Report each line of the data that has "classDef" somewhere in it.

** Entries supplied **
_____

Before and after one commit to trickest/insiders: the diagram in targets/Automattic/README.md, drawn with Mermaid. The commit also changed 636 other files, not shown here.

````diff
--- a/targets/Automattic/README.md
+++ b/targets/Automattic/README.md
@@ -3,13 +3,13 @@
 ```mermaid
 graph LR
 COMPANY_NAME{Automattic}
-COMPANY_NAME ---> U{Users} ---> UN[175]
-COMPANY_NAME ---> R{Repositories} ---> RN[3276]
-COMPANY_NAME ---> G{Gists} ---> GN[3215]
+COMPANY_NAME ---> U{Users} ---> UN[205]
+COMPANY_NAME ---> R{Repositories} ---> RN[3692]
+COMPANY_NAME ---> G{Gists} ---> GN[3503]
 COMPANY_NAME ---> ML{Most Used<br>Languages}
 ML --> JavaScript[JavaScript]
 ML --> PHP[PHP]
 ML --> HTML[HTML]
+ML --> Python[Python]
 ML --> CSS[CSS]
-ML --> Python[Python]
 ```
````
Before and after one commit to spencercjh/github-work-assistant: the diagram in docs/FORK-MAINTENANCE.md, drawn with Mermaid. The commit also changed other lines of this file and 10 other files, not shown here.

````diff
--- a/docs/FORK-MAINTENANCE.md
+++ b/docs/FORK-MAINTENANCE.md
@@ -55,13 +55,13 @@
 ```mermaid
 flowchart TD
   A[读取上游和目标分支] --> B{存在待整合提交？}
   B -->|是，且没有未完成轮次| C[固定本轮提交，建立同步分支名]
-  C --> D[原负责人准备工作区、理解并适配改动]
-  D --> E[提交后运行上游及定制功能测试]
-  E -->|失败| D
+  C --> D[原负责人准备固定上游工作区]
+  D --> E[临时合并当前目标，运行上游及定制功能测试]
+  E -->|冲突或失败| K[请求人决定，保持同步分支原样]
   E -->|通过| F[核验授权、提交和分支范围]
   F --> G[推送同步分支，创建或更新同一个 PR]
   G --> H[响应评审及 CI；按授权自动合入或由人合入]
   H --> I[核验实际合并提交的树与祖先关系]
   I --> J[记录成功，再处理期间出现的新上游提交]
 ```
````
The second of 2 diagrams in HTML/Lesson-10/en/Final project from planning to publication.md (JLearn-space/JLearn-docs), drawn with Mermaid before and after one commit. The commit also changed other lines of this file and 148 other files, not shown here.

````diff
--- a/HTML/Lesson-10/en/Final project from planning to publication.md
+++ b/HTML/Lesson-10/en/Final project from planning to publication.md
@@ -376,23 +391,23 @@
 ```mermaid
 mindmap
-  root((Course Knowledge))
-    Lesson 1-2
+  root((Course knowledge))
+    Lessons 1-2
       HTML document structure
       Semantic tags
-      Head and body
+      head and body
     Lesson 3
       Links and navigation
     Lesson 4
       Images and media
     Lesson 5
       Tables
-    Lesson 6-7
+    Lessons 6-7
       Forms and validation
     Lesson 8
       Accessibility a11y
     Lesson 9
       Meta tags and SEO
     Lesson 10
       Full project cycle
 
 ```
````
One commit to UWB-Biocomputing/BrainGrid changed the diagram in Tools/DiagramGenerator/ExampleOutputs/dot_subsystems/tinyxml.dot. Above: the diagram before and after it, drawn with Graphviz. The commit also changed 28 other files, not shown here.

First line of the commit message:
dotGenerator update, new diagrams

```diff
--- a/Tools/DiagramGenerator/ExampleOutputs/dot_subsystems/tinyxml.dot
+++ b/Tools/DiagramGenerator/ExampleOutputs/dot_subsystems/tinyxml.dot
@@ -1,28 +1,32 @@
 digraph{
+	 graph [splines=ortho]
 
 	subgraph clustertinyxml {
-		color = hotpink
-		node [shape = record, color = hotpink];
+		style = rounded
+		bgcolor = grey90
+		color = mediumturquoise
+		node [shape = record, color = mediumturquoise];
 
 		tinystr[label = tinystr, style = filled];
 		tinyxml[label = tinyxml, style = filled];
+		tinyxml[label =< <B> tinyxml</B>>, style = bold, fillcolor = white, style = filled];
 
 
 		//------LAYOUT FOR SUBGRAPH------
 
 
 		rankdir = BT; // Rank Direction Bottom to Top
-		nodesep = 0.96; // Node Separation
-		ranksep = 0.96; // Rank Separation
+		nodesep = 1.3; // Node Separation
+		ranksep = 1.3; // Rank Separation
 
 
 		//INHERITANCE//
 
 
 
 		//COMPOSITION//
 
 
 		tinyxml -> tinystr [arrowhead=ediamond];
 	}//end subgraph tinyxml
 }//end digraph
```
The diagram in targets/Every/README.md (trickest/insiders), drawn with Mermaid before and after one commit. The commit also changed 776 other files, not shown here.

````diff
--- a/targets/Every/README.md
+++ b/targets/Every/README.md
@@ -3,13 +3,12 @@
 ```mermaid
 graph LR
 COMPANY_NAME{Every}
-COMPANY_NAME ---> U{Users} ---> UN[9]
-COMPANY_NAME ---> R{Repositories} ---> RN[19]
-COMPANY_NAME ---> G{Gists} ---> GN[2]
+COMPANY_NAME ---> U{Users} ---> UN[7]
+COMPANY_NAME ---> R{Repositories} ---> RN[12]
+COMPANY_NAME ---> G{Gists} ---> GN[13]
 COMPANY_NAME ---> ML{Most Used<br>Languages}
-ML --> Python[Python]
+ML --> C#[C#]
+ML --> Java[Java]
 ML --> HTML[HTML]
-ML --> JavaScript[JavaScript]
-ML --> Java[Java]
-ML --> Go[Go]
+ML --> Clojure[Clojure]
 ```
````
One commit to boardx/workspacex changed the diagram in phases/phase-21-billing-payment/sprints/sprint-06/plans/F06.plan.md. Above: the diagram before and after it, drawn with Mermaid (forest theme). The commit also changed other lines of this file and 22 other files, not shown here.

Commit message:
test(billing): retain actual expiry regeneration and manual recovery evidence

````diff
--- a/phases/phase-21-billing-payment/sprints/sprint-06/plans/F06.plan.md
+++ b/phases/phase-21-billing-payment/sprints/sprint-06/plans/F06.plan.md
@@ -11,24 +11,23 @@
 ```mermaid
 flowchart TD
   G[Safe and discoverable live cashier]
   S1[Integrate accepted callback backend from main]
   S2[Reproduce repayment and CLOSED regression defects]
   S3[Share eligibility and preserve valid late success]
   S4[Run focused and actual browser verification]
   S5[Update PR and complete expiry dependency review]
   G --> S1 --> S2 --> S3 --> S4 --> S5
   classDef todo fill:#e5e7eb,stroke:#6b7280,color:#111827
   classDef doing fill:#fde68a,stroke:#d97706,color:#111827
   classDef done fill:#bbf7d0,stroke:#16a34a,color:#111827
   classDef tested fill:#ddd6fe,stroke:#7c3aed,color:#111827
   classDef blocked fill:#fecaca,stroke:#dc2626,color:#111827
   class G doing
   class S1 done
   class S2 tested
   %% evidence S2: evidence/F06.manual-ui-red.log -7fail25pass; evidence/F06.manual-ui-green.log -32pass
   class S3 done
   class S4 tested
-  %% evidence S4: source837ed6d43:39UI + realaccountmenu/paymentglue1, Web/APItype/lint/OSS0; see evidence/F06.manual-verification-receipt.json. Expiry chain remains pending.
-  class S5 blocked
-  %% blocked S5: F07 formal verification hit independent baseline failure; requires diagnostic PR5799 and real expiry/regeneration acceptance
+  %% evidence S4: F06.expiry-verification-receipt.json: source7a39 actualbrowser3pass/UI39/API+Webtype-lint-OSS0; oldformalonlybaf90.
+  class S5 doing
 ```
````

_____

** Answer to this task **
   classDef todo fill:#e5e7eb,stroke:#6b7280,color:#111827
   classDef doing fill:#fde68a,stroke:#d97706,color:#111827
   classDef done fill:#bbf7d0,stroke:#16a34a,color:#111827
   classDef tested fill:#ddd6fe,stroke:#7c3aed,color:#111827
   classDef blocked fill:#fecaca,stroke:#dc2626,color:#111827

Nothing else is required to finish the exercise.